** Opening Recorded data block **

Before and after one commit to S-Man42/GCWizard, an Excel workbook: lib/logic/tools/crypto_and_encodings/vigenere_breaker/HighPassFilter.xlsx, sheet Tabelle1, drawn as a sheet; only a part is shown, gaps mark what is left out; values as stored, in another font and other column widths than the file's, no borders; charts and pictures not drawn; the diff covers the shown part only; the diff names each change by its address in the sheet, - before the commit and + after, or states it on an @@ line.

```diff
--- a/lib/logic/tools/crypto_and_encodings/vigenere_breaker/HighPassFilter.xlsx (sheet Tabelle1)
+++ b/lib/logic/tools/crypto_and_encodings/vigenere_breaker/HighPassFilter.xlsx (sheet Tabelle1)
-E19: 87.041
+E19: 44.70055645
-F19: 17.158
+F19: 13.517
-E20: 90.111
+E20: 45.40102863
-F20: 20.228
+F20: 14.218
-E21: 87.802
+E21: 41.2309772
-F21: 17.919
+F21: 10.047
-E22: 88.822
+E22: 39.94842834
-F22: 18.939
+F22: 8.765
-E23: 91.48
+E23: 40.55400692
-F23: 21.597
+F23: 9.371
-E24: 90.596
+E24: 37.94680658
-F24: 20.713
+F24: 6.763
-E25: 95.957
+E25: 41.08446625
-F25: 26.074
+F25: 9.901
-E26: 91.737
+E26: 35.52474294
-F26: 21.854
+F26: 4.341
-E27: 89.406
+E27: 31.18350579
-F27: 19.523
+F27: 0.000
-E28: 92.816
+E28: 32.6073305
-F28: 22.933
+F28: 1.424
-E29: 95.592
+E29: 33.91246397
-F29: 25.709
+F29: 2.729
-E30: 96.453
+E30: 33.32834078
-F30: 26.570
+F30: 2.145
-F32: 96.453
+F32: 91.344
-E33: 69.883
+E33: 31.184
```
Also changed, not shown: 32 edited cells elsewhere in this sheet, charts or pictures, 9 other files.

** Closing Recorded data block **
** Opening Recorded data block **

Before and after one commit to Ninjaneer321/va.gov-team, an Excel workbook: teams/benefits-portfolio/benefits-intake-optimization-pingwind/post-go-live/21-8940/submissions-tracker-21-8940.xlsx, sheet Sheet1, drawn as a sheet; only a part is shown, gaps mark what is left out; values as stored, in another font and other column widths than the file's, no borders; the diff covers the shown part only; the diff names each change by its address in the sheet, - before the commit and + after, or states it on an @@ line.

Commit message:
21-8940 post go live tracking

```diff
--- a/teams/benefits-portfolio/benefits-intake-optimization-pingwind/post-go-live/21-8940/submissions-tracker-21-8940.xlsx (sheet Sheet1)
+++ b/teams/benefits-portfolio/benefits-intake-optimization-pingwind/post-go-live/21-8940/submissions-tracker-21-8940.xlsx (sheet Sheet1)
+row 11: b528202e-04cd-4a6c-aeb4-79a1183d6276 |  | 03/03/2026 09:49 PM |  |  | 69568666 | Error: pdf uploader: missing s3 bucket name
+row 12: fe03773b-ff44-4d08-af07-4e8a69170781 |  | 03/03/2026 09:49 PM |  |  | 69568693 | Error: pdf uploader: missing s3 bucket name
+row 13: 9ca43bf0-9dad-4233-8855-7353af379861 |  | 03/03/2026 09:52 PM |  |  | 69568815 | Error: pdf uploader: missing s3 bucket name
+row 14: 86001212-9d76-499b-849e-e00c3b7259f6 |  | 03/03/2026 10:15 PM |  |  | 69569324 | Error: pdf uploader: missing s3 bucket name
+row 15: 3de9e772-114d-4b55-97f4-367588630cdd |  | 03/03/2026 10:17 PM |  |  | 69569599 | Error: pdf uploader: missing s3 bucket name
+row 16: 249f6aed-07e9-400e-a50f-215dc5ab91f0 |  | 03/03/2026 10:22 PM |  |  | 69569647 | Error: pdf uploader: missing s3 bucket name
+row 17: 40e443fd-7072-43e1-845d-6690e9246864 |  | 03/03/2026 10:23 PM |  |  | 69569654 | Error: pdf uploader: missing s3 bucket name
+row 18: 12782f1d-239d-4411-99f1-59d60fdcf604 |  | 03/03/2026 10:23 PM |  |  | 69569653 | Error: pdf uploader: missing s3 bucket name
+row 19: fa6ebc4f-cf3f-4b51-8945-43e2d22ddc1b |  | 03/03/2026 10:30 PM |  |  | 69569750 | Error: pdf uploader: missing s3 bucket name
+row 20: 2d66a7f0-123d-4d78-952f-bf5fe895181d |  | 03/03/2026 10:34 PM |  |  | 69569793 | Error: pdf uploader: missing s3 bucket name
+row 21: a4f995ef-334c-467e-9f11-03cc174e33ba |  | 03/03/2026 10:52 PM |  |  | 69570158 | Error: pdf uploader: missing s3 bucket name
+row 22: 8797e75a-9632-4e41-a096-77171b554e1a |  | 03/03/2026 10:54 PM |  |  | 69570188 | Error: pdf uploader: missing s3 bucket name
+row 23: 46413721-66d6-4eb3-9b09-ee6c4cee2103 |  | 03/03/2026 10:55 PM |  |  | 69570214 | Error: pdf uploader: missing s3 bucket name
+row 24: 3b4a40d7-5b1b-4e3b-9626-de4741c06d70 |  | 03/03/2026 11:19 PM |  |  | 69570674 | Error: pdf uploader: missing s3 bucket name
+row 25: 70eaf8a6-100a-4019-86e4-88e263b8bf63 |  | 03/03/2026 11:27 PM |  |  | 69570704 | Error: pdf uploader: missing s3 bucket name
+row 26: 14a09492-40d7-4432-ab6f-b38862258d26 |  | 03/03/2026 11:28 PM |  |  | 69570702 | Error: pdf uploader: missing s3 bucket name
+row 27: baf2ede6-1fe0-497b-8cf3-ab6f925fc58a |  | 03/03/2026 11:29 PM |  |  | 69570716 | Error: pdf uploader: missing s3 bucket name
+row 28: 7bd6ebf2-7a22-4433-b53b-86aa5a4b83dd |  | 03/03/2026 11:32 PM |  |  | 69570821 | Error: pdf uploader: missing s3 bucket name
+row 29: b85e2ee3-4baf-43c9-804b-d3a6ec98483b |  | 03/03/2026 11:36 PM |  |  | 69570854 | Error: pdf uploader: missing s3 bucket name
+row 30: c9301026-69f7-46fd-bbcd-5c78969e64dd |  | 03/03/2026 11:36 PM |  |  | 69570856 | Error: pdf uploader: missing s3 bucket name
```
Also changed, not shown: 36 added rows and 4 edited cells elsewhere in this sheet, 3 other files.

** Closing Recorded data block **
** Opening Recorded data block **

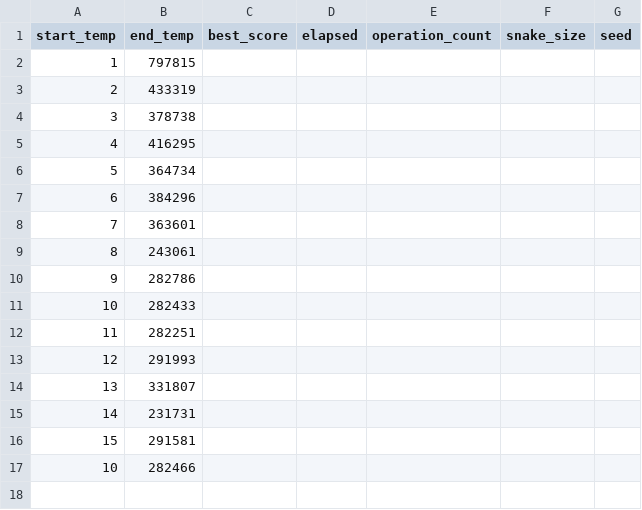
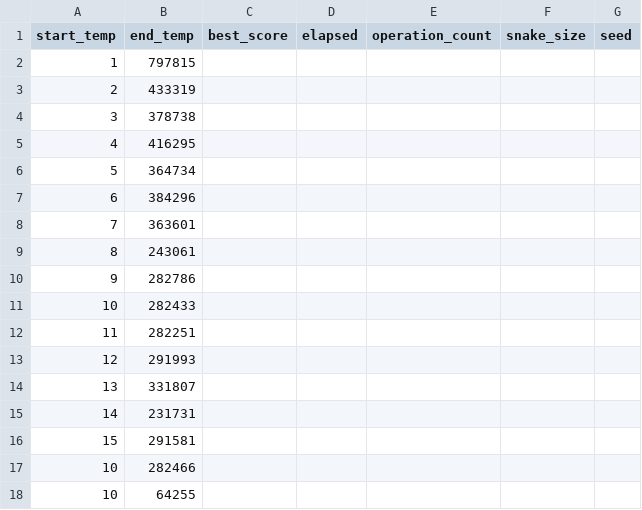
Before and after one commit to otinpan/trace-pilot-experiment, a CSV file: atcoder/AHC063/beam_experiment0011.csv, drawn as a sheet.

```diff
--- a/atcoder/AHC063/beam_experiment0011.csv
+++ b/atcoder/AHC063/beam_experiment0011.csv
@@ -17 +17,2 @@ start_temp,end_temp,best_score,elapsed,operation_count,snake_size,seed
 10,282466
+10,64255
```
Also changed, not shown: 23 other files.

** Closing Recorded data block **

Check every line of the entries above, and copy those that carry the string "Also".

Also changed, not shown: 32 edited cells elsewhere in this sheet, charts or pictures, 9 other files.
Also changed, not shown: 36 added rows and 4 edited cells elsewhere in this sheet, 3 other files.
Also changed, not shown: 23 other files.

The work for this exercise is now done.